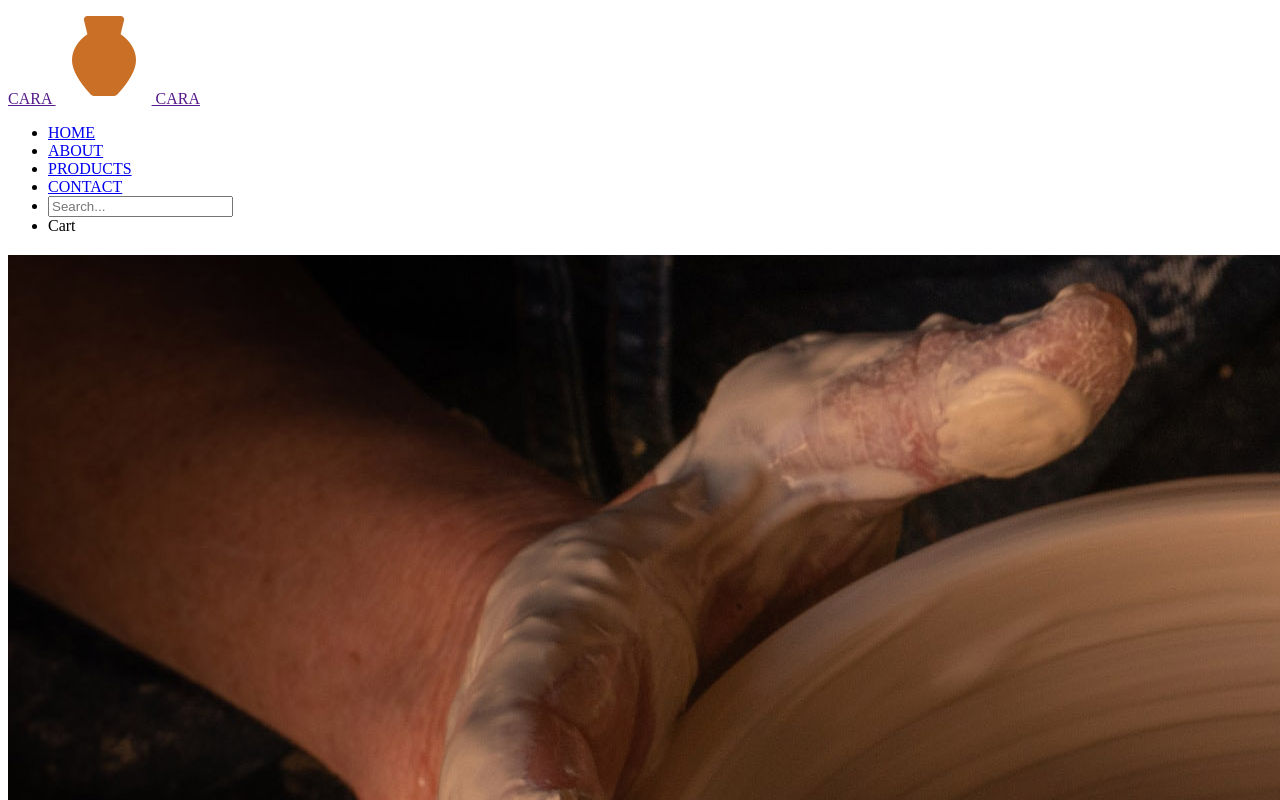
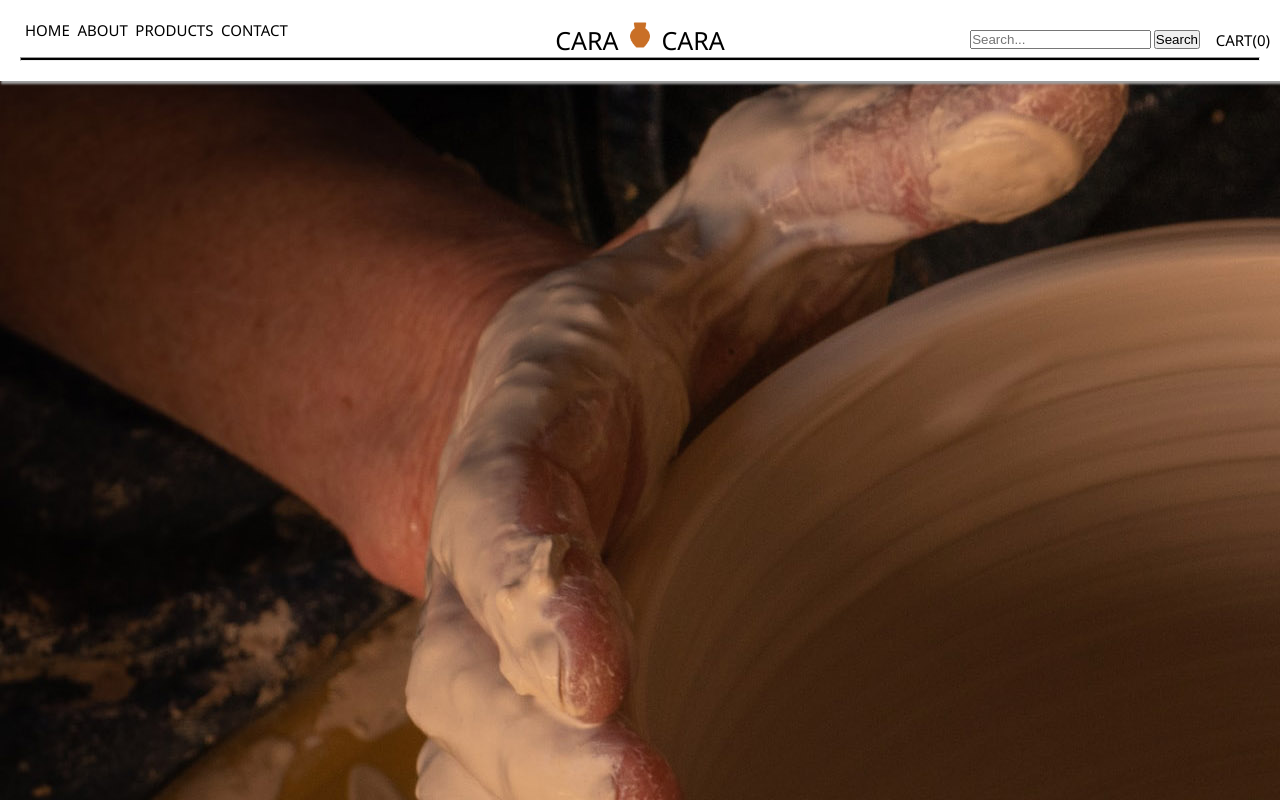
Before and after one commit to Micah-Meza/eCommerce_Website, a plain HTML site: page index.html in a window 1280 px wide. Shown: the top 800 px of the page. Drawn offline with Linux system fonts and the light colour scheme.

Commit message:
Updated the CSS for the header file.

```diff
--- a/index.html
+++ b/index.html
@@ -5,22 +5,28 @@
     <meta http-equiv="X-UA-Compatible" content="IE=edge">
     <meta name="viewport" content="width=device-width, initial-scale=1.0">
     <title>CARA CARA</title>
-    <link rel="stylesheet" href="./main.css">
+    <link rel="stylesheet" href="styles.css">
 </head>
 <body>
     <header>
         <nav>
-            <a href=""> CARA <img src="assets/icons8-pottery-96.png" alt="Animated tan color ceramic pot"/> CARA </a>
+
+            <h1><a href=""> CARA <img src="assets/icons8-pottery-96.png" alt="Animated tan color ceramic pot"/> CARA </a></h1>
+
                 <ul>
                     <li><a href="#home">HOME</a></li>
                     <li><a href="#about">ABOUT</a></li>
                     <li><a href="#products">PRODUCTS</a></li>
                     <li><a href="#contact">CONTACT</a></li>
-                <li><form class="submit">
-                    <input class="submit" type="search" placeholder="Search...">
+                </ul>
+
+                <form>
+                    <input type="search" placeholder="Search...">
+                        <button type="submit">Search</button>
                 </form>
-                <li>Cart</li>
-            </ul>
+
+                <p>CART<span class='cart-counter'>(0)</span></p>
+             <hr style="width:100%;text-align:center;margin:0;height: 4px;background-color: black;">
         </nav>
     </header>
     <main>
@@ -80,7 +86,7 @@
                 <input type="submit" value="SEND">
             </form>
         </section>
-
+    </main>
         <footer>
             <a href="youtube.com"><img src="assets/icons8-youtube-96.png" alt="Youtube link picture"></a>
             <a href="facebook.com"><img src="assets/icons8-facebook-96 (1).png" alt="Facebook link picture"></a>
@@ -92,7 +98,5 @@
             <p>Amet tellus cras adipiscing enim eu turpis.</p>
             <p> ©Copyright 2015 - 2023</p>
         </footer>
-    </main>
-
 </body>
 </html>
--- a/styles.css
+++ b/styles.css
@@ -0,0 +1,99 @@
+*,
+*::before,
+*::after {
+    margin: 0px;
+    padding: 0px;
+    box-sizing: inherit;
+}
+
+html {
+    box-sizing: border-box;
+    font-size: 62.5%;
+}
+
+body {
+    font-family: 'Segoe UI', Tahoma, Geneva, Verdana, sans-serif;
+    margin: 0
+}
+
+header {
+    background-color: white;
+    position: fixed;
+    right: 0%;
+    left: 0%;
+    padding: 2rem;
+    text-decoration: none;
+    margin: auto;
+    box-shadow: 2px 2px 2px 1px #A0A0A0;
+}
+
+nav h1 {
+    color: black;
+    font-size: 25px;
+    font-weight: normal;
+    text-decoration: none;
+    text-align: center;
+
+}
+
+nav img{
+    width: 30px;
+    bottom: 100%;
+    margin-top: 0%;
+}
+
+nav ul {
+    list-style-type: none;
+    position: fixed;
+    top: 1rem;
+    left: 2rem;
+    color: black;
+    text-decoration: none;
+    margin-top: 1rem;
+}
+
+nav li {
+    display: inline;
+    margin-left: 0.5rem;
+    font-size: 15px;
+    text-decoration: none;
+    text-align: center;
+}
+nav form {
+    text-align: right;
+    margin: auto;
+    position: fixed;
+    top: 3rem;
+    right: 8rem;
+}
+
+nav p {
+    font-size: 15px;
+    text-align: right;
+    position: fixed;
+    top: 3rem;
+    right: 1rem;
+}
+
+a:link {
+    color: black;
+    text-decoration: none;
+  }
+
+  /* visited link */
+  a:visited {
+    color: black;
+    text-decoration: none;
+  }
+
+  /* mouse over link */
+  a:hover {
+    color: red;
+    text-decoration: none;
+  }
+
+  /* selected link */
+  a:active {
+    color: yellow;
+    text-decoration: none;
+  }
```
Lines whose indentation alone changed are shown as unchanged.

****************

## Directions for this task:
If pictures appear in the data, do not print them; repeat the rest exactly.

## Answer to this task:
Before and after one commit to Micah-Meza/eCommerce_Website, a plain HTML site: page index.html in a window 1280 px wide. Shown: the top 800 px of the page. Drawn offline with Linux system fonts and the light colour scheme.

Commit message:
Updated the CSS for the header file.

```diff
--- a/index.html
+++ b/index.html
@@ -5,22 +5,28 @@
     <meta http-equiv="X-UA-Compatible" content="IE=edge">
     <meta name="viewport" content="width=device-width, initial-scale=1.0">
     <title>CARA CARA</title>
-    <link rel="stylesheet" href="./main.css">
+    <link rel="stylesheet" href="styles.css">
 </head>
 <body>
     <header>
         <nav>
-            <a href=""> CARA <img src="assets/icons8-pottery-96.png" alt="Animated tan color ceramic pot"/> CARA </a>
+
+            <h1><a href=""> CARA <img src="assets/icons8-pottery-96.png" alt="Animated tan color ceramic pot"/> CARA </a></h1>
+
                 <ul>
                     <li><a href="#home">HOME</a></li>
                     <li><a href="#about">ABOUT</a></li>
                     <li><a href="#products">PRODUCTS</a></li>
                     <li><a href="#contact">CONTACT</a></li>
-                <li><form class="submit">
-                    <input class="submit" type="search" placeholder="Search...">
+                </ul>
+
+                <form>
+                    <input type="search" placeholder="Search...">
+                        <button type="submit">Search</button>
                 </form>
-                <li>Cart</li>
-            </ul>
+
+                <p>CART<span class='cart-counter'>(0)</span></p>
+             <hr style="width:100%;text-align:center;margin:0;height: 4px;background-color: black;">
         </nav>
     </header>
     <main>
@@ -80,7 +86,7 @@
                 <input type="submit" value="SEND">
             </form>
         </section>
-
+    </main>
         <footer>
             <a href="youtube.com"><img src="assets/icons8-youtube-96.png" alt="Youtube link picture"></a>
             <a href="facebook.com"><img src="assets/icons8-facebook-96 (1).png" alt="Facebook link picture"></a>
@@ -92,7 +98,5 @@
             <p>Amet tellus cras adipiscing enim eu turpis.</p>
             <p> ©Copyright 2015 - 2023</p>
         </footer>
-    </main>
-
 </body>
 </html>
--- a/styles.css
+++ b/styles.css
@@ -0,0 +1,99 @@
+*,
+*::before,
+*::after {
+    margin: 0px;
+    padding: 0px;
+    box-sizing: inherit;
+}
+
+html {
+    box-sizing: border-box;
+    font-size: 62.5%;
+}
+
+body {
+    font-family: 'Segoe UI', Tahoma, Geneva, Verdana, sans-serif;
+    margin: 0
+}
+
+header {
+    background-color: white;
+    position: fixed;
+    right: 0%;
+    left: 0%;
+    padding: 2rem;
+    text-decoration: none;
+    margin: auto;
+    box-shadow: 2px 2px 2px 1px #A0A0A0;
+}
+
+nav h1 {
+    color: black;
+    font-size: 25px;
+    font-weight: normal;
+    text-decoration: none;
+    text-align: center;
+
+}
+
+nav img{
+    width: 30px;
+    bottom: 100%;
+    margin-top: 0%;
+}
+
+nav ul {
+    list-style-type: none;
+    position: fixed;
+    top: 1rem;
+    left: 2rem;
+    color: black;
+    text-decoration: none;
+    margin-top: 1rem;
+}
+
+nav li {
+    display: inline;
+    margin-left: 0.5rem;
+    font-size: 15px;
+    text-decoration: none;
+    text-align: center;
+}
+nav form {
+    text-align: right;
+    margin: auto;
+    position: fixed;
+    top: 3rem;
+    right: 8rem;
+}
+
+nav p {
+    font-size: 15px;
+    text-align: right;
+    position: fixed;
+    top: 3rem;
+    right: 1rem;
+}
+
+a:link {
+    color: black;
+    text-decoration: none;
+  }
+
+  /* visited link */
+  a:visited {
+    color: black;
+    text-decoration: none;
+  }
+
+  /* mouse over link */
+  a:hover {
+    color: red;
+    text-decoration: none;
+  }
+
+  /* selected link */
+  a:active {
+    color: yellow;
+    text-decoration: none;
+  }
```
Lines whose indentation alone changed are shown as unchanged.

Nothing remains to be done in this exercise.